▸ **Assignment**:
Find the lines of the records in which the word "padding" appears and report how many there are, as a number alone.

:: Material for this task ::

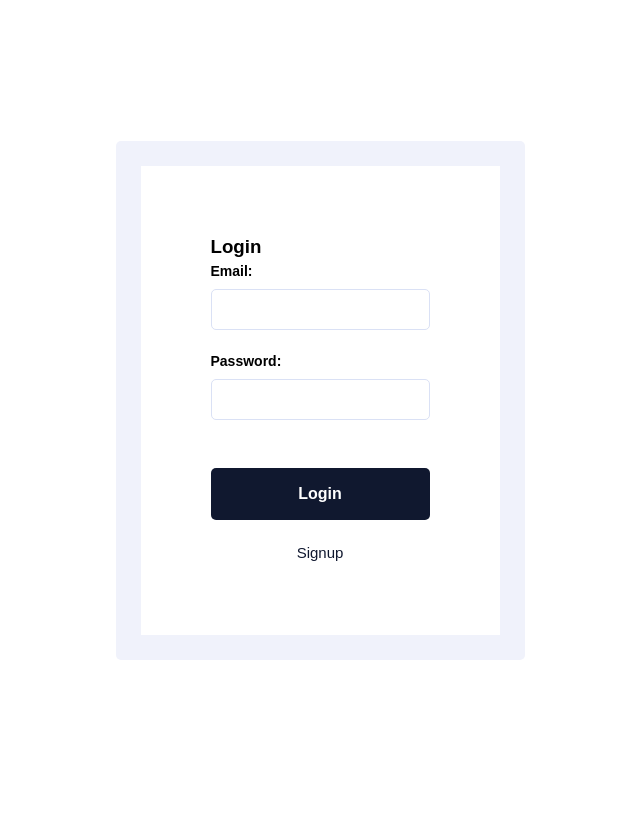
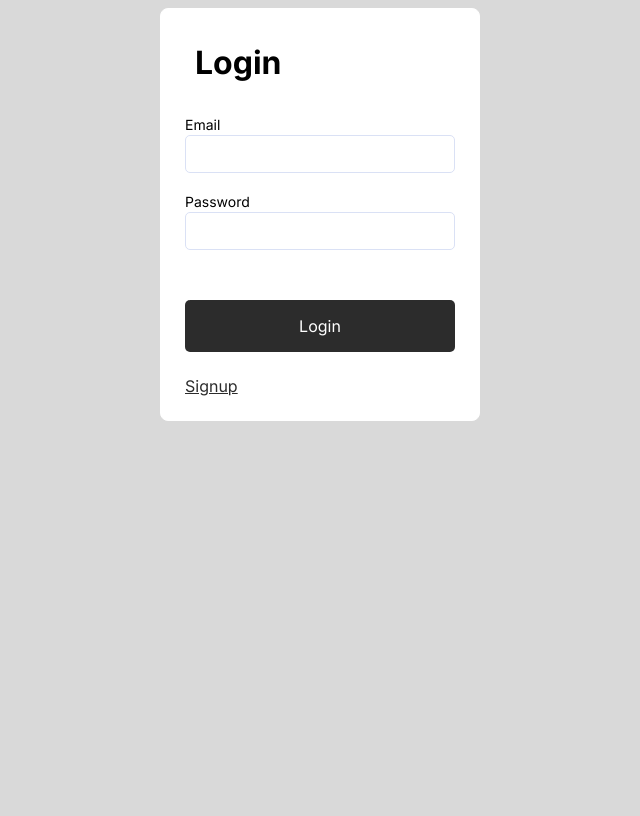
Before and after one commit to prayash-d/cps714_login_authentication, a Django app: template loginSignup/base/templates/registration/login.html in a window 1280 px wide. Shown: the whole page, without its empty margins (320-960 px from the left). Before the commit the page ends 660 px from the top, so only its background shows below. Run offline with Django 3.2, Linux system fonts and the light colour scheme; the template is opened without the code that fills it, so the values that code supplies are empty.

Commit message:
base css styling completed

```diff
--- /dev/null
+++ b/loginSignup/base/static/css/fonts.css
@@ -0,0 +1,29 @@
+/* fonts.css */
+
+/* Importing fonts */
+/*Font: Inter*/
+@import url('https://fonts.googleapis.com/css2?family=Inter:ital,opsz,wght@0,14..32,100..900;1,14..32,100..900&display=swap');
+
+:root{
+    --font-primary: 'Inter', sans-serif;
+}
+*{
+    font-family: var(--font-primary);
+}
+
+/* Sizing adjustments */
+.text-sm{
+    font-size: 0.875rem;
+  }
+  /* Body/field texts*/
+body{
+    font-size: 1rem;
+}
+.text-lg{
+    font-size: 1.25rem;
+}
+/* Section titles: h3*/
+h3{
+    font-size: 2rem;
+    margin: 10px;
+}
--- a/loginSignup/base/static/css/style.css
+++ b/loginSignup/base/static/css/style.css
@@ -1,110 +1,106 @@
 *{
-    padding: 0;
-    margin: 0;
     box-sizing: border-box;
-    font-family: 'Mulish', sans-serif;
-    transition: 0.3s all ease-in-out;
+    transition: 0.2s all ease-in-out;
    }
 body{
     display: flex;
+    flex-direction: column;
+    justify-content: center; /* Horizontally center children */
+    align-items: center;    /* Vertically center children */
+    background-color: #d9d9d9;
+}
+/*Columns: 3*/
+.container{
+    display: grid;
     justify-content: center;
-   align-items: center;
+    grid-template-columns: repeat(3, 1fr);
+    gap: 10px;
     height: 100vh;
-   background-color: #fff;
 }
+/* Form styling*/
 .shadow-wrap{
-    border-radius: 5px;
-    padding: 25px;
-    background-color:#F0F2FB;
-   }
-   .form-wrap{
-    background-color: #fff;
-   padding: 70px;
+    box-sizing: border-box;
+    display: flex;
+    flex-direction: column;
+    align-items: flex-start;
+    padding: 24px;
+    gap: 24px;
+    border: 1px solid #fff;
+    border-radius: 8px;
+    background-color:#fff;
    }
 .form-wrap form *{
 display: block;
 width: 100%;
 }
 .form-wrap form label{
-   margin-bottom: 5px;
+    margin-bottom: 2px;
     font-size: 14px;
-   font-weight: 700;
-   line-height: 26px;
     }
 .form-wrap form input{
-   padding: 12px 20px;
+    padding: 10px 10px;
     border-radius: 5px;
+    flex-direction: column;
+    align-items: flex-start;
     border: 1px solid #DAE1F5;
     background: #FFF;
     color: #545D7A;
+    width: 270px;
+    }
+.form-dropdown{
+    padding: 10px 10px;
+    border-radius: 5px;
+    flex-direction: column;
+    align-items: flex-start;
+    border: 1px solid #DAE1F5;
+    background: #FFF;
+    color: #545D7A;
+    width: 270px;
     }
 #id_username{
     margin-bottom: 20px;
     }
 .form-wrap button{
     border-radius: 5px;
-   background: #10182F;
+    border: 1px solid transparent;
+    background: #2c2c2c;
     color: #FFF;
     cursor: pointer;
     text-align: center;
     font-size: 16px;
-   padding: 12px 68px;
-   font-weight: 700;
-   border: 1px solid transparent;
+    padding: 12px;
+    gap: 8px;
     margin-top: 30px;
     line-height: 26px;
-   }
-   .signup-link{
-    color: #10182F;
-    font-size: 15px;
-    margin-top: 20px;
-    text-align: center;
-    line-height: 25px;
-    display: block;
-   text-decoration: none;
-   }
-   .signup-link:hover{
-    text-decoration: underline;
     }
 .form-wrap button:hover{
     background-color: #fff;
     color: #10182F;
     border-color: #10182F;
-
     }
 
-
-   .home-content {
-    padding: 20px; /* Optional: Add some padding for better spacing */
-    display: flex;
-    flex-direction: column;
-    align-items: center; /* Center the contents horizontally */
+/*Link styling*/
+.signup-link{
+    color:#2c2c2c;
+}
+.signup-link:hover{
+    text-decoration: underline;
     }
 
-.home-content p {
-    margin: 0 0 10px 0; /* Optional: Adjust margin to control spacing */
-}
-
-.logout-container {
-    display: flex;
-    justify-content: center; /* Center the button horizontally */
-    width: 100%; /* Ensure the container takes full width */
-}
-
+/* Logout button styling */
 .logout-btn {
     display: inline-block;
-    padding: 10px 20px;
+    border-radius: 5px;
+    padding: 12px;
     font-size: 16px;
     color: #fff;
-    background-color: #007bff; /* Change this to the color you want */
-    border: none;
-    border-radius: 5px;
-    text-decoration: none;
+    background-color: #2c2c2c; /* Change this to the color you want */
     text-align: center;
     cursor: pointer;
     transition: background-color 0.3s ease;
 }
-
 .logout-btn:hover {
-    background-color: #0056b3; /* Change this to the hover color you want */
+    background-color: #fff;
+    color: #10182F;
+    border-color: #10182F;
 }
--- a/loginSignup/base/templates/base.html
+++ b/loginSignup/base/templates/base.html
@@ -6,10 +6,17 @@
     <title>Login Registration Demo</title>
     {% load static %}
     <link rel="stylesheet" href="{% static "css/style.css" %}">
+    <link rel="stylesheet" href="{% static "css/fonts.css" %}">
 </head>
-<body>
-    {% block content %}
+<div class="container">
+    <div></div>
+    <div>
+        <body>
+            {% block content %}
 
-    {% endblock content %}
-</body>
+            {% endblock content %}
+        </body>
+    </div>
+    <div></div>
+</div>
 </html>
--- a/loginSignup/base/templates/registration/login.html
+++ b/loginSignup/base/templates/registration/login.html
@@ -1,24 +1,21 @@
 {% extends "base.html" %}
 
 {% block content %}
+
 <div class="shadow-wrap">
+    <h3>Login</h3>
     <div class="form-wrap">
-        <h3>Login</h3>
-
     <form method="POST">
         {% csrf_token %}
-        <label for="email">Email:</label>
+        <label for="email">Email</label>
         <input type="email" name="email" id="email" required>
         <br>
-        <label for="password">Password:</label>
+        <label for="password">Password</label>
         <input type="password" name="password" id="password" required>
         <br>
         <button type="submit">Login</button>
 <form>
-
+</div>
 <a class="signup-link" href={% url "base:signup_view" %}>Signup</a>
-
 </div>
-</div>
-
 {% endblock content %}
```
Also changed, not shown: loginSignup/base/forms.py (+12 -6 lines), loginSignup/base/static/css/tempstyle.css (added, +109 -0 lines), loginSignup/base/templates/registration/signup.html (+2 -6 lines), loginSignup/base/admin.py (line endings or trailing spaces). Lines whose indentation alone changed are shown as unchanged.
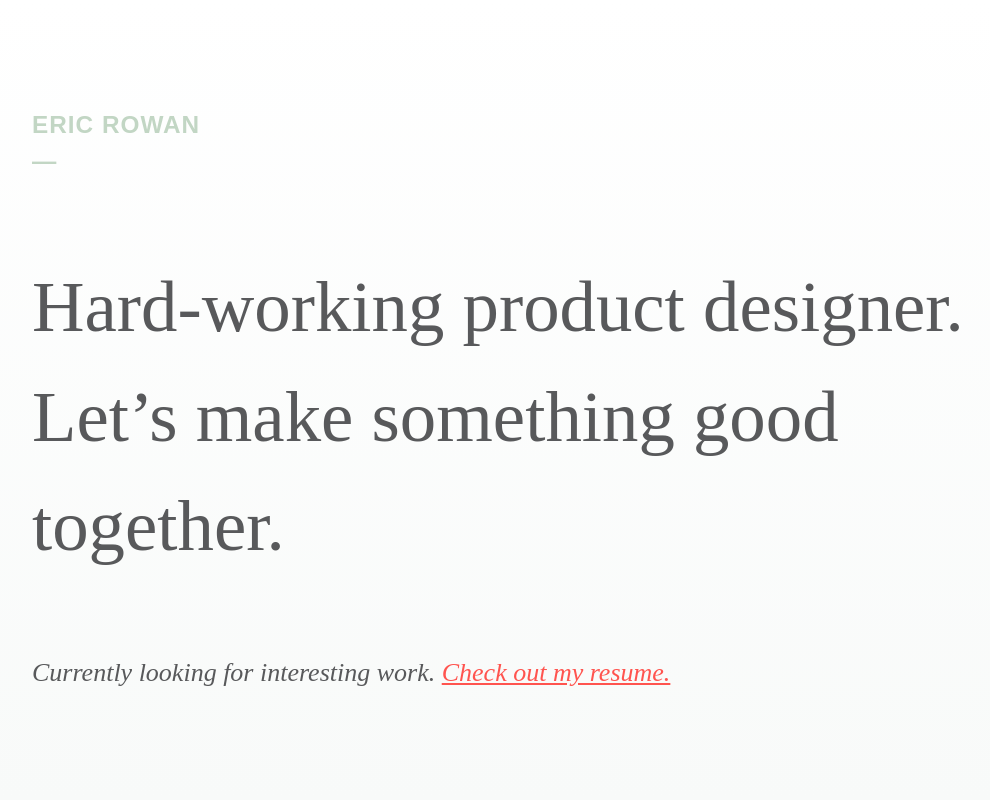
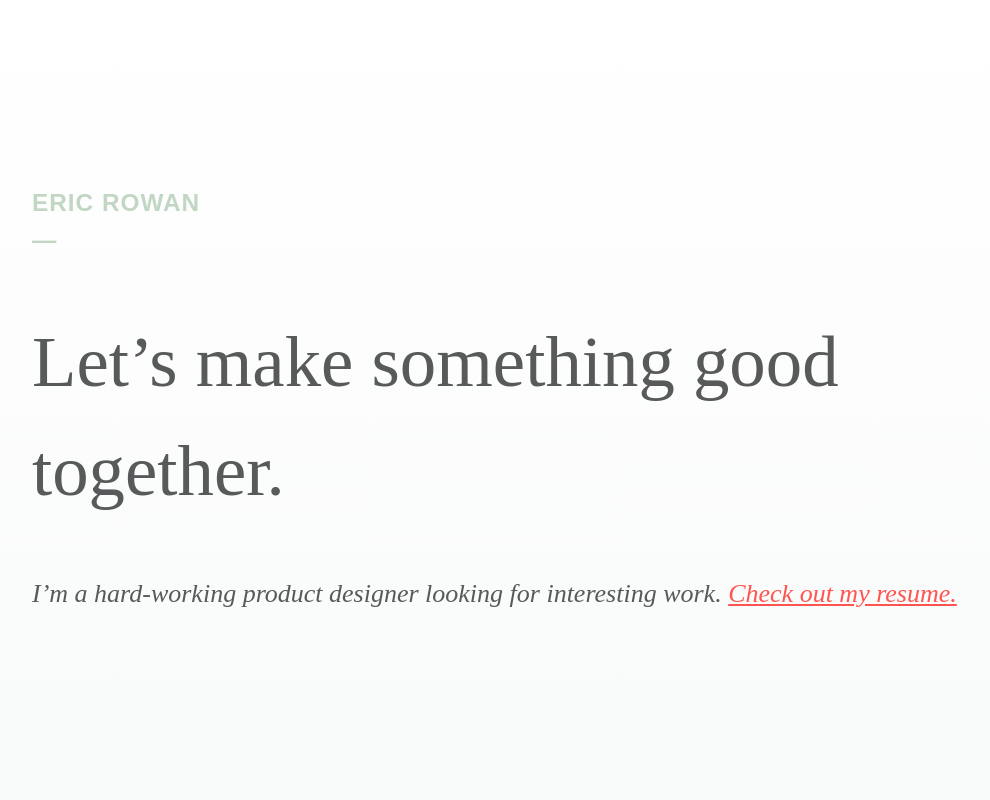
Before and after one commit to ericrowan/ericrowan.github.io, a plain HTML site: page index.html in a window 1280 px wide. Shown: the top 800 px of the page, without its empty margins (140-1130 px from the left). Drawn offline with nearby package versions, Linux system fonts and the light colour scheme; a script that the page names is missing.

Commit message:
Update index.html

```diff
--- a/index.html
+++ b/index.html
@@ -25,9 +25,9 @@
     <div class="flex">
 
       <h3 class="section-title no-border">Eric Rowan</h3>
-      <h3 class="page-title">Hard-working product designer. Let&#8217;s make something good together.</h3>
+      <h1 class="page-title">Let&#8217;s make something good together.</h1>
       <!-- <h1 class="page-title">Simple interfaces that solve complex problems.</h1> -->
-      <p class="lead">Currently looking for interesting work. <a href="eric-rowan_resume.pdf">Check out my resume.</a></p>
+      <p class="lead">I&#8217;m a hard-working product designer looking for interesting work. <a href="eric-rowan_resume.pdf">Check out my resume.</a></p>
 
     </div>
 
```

:::

▸ **Solution to the problem**:
12